Of night's extended shade,) from eastern point
Of Libra to the fleecy star that bears
Andromeda far off Atlantic seas

Beyond th' horizon: then from pole to pole

He views in breadth, and without longer pause
Down right into the world's first region throws
His flight precipitant, and winds with ease

546 climbing] Drayton's Barons Warres, c. ii. st. 14.
"There riseth up an easie climbing hill.' Todd.



554 At sight] Quod tandem spectaculum fore putamus, cum totam terram contueri licebit? Cic. Tusc. Disp. i. 19.

Through the pure marble air his oblique way
Amongst innumerable stars, that shone

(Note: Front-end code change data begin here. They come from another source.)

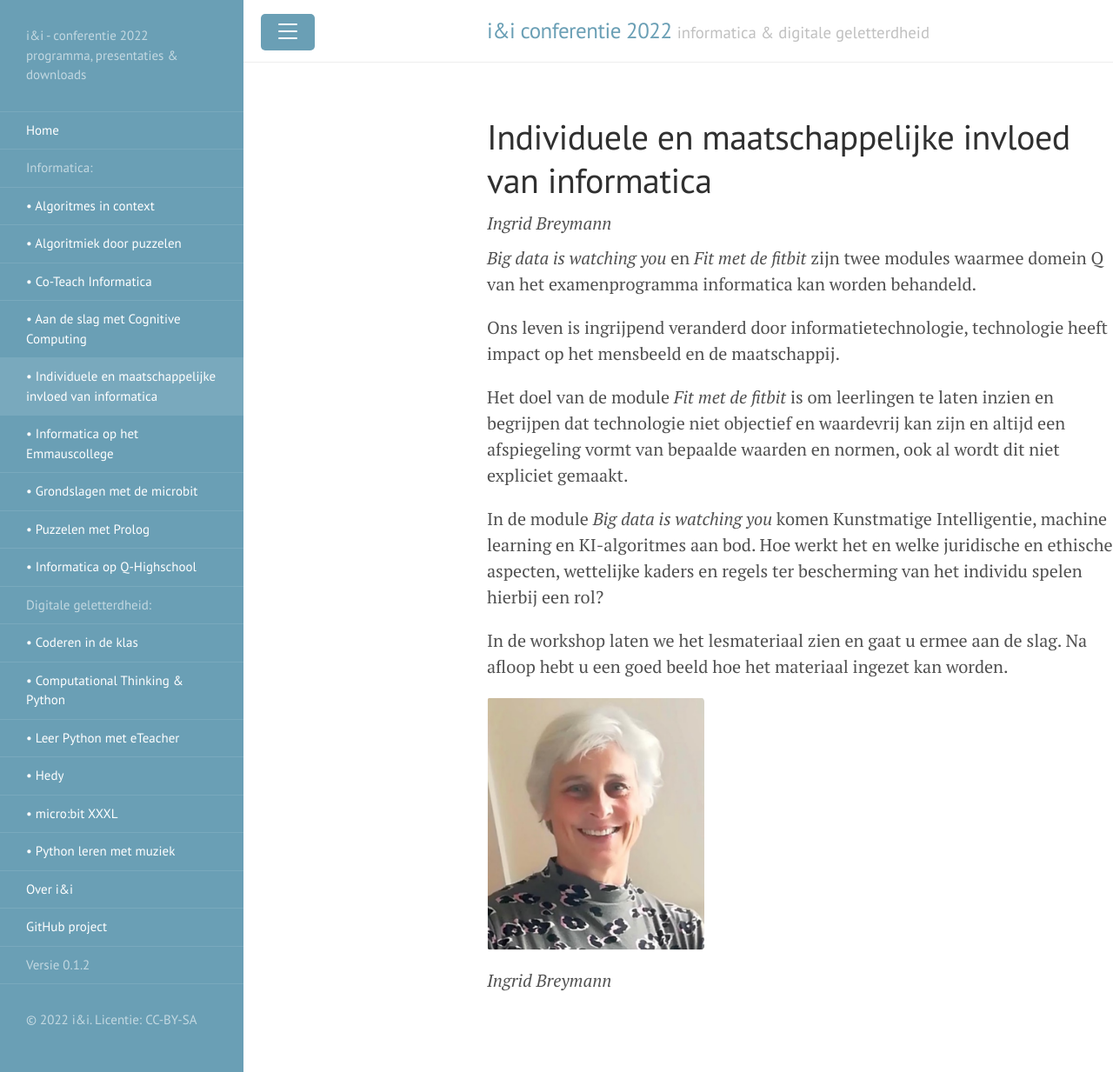
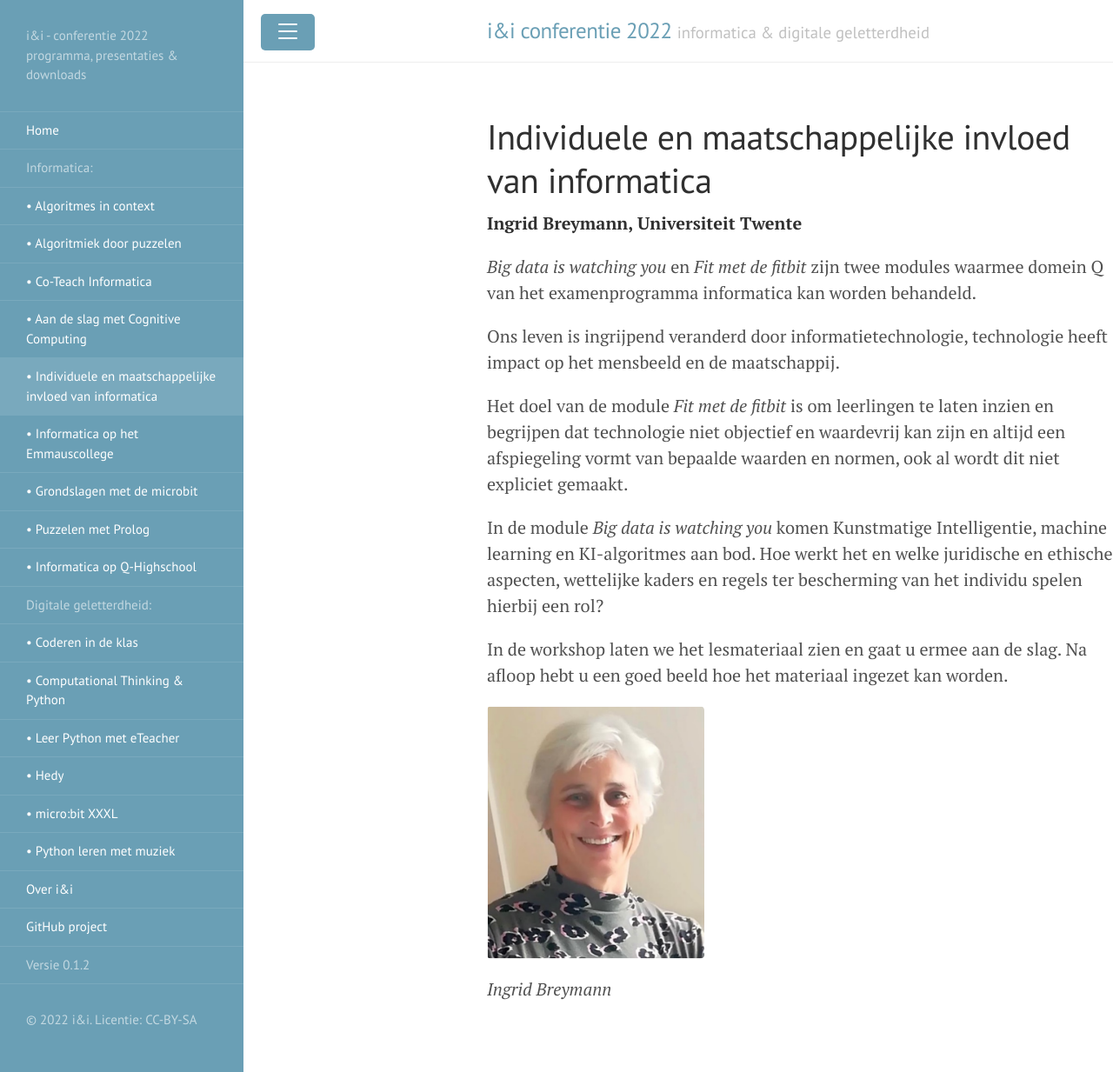
Before and after one commit to ieni/ieni2022, a Jekyll site: the page built from _informatica/domein-q-ingrid.md, in a window 1280 px wide and 1233 px high. Shown: the whole window at 87% size. Built offline with Jekyll 4.4.1, drawn with Linux system fonts in a browser that asks for light colours.

Commit message:
Update domein-q-ingrid.md

```diff
--- a/_informatica/domein-q-ingrid.md
+++ b/_informatica/domein-q-ingrid.md
@@ -1,8 +1,9 @@
 ---
 title: Individuele en maatschappelijke invloed van informatica
-spreker: Ingrid Breymann
 layout: informatica
 ---
+
+**Ingrid Breymann, Universiteit Twente**
 
 *Big data is watching you* en *Fit met de fitbit* zijn twee modules
 waarmee domein Q van het examenprogramma informatica kan worden behandeld.
```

Stars distant, but nigh hand seem'd other worlds;
Or other worlds they seem'd, or happy isles,
Like those Hesperian gardens fam'd of old,
Fortunate fields, and groves, and flow'ry vales,
Thrice happy isles; but who dwelt happy there 570
He stay'd not to enquire: above them all
The golden sun in splendor likest heaven
Allur'd his eye: thither his course he bends
Through the calm firmament; (but up or down,
By centre or eccentric, hard to tell,
Or longitude,) where the great luminary,
Aloof the vulgar constellations thick,
That from his lordly eye keep distance due,
Dispenses light from far; they as they move
Their starry dance in numbers that compute
Days, months, and years, towards his all-cheering

Turn swift their various motions, or are turn'd
By his magnetic beam, that gently warms
The universe, and to each inward part
With gentle penetration, though unseen,
Shoots invisible virtue even to the deep;
So wond'rously was set his station bright.

564 marble air] 'Strikes thro' the marble skies.'




See Marino's Sl. of the Innocents, p. 75. Transl. 564 oblique] Drayton uses this word with the accent on the first syllable. Polyllb. Song xvi.

'Then in his óblique course, the lusty straggling street.'


« PreviousContinue »